If you are here reading this article then you most likely have parked your car for a period of time, come back and find that your tire or tires are flat. Now you are wondering, ‘Why did this happen? Those tires were in good shape.’
Well, I am glad you are here. We are going to answer the question, ‘Why car tires go flat when not used?’ The answer is very interesting.
Even though a car tire looks solid, It’s important to remember how porous rubber is at a molecular level. A tire doesn’t form a completely airtight seal, so some air molecules escape through microscopic passages in the rubber; other molecules escape in the space between the tire and rim.
Quick list of why tires go flat when not used
- Rubber is porous, air natural leaks out
- Constant compression and expansion leads to microscopic areas where air can leak out.(i.e. where the tire meets the rim, valve stem)
- Forgien object penatrates the tire
In addition to this, when a person drives a car, the tires increase in temperature and as a result, they expand. The air inside also increases in volume as the temperature rises.
This expanding and contracting allows dirt and dust molecules to accumulate around areas that are not sealed. Such as where the tire meets the rim and around the valve stem, and even in the valve stem; if there is no cap on it.
When the vehicle sits idle for an extended period of time (such as when parked), the tire cools down and shrinks back to its original size making additional space for water and dirt to enter through these small but porous areas.
This does not even take into account any foreign object that may be penetrating your tire. The entrance point for this dirt and water mixture into an under-inflated tire can cause corrosion that eats away at metal components such as nails, screws that hold patches together before eventually leading to holes in tires which cause them to leak and deflate over time.
How long can a car sit before the tires get flat spots?
There is no set measurement for how long a car can be parked before its tires start to flatten. It depends on the type of tire, the condition of the tire when it was last inflated, and the weather.

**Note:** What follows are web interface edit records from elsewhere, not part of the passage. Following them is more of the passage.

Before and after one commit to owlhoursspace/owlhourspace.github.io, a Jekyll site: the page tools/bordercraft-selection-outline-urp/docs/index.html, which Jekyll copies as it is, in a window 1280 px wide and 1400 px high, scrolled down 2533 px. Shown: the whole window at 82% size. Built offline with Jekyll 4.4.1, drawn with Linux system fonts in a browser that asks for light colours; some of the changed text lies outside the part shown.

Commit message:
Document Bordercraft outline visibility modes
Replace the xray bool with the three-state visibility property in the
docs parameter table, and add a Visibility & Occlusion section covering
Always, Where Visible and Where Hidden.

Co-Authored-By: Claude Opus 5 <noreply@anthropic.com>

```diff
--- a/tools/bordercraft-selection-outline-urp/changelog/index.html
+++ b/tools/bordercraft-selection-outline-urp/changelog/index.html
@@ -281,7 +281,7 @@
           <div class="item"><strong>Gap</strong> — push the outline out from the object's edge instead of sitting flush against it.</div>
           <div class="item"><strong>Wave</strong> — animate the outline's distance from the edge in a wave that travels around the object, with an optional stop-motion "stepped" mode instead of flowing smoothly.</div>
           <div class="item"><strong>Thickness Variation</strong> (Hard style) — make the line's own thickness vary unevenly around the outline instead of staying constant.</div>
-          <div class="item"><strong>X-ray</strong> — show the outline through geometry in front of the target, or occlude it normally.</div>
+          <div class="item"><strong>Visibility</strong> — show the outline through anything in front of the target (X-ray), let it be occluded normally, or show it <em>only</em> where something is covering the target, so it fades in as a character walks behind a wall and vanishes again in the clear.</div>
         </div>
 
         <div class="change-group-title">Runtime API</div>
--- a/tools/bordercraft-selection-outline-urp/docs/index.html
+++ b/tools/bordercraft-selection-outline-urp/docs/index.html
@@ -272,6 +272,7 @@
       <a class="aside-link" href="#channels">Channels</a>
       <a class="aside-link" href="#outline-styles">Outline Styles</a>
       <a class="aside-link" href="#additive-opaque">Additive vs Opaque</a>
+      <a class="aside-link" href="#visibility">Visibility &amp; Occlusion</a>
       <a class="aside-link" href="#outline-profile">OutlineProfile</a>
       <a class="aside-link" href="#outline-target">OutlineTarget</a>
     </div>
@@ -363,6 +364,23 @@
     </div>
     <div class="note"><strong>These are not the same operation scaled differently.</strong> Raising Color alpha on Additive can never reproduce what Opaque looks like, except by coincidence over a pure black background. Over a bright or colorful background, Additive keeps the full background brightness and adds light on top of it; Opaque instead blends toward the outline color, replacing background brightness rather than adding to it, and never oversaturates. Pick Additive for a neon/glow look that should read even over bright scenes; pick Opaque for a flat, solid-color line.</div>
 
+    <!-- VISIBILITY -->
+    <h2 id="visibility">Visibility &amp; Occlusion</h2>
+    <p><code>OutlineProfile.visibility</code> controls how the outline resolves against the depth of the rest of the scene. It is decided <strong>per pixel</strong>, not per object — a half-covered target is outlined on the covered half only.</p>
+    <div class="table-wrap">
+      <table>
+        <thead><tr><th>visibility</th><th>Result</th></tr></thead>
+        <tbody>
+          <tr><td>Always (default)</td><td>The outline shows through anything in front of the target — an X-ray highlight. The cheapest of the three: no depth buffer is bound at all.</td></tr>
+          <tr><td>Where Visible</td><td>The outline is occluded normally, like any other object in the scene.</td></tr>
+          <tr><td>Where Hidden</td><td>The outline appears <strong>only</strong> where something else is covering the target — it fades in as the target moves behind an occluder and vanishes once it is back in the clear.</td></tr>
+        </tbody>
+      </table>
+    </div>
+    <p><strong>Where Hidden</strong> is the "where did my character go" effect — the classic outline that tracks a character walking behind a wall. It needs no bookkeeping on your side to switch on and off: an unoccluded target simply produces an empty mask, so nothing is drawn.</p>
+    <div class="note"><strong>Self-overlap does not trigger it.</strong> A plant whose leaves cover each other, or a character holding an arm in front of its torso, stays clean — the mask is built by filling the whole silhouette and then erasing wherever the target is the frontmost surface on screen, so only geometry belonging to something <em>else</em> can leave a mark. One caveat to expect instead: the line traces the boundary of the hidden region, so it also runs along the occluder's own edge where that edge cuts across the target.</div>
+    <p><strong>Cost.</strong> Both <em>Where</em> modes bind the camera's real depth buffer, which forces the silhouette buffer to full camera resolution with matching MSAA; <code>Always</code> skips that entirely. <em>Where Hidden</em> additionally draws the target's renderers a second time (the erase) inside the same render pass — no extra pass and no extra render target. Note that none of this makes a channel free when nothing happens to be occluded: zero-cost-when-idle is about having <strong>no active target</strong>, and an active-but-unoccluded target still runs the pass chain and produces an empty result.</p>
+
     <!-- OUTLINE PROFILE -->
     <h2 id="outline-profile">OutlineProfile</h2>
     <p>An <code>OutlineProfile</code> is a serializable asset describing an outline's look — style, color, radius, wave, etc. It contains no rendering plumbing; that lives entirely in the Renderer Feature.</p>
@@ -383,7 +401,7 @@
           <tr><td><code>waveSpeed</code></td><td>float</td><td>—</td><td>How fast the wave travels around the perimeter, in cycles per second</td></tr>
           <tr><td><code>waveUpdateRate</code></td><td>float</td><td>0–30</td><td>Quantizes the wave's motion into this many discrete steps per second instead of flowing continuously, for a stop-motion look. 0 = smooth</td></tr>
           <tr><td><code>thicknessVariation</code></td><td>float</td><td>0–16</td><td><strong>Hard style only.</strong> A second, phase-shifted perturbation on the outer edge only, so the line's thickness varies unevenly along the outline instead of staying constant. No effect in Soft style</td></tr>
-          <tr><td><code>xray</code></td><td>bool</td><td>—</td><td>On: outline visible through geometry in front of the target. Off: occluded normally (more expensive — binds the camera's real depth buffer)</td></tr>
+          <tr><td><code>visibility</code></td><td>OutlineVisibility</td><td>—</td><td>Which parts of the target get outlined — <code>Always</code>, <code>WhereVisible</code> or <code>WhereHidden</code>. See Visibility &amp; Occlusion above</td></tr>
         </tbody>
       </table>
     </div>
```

Typically, it takes three weeks or more for this type of damage to appear. When you notice your tires are low, check them immediately to avoid too much pressure loss.
Tires may flatten in only a few days if you live in an area with a lot of heat. They can take weeks to deflate completely when it’s cold outside. However, a sudden drop in temperature can cause your tires to lose some air pressure.
I know that this is an ‘it depends’ answer, but it takes into account several factors that affect a tire’s air pressure when it is sitting.
This is why checking your tire pressure every month is recommended; it is also recommended to rotate your tires every 5,000 miles or sooner if you see uneven wear indicators on the tire—such as bulges and irregular-looking areas on the sidewalls.
These small steps will help to prevent flat spots from forming on your tires.
Do Car Tires Go Bad If Not Used?
YES! Absolutely. It’s important to use your tires periodically for several reasons or if you are not going to be using them; to store them properly.
First, there are all the safety-related reasons for keeping your tire’s air, strong, and in shape—crossing railroad tracks, icy patches, or other possible road hazards.
Second (in addition to this), not using your tires will create flat spots because of pressure shifts caused by heat cycles within the rubber; it also leads to decreased wear on the tire itself.
Third, tires will dry rot when not used. This means the tire is literally disintegrating. A tire with dry rot is unsafe to use.
Lastly, tires have an expiration date. No matter how well you take care of your tires; eventually they are no longer safe. And it’s time to get a new set of tires.
If you are looking for a new set of tires; try SimpleTire. They have an incredible selection and easy to order website, go check them out and you get free shipping with the link below.
If you are driving your vehicle on a regular basis, it’s important to check the state of your tires. Not only do they need to be aired up, but also rotated every 5,000 miles or sooner if uneven wear indicators appear on the tire sidewalls.
If you are not going to use them for an extended period of time (such as during winter), keep in mind that flat spots may develop because air pressure equalizes with atmospheric pressure over time, and rot can occur when left unused.
It is best practice to store these items inside where temperatures will remain more constant than outside storage spaces like garages or sheds which fluctuate between hot days and cold nights.
2 responses to “3 Reasons Why Car Tires Go Flat When Not Used?”
[…] Typically, it takes three weeks or more for this type of damage to appear. When you notice your tires are low, check them immediately to avoid too much pressure loss. Tires may flatten in only a few days if you live in an area with a lot of heat. They can take weeks to deflate completely when it's cold outside. via […]
[…] If you are not going to use them for an extended period of time (such as during winter), keep in mind that flat spots may develop because air pressure equalizes with atmospheric pressure over time, and rot can occur when left unused. via […]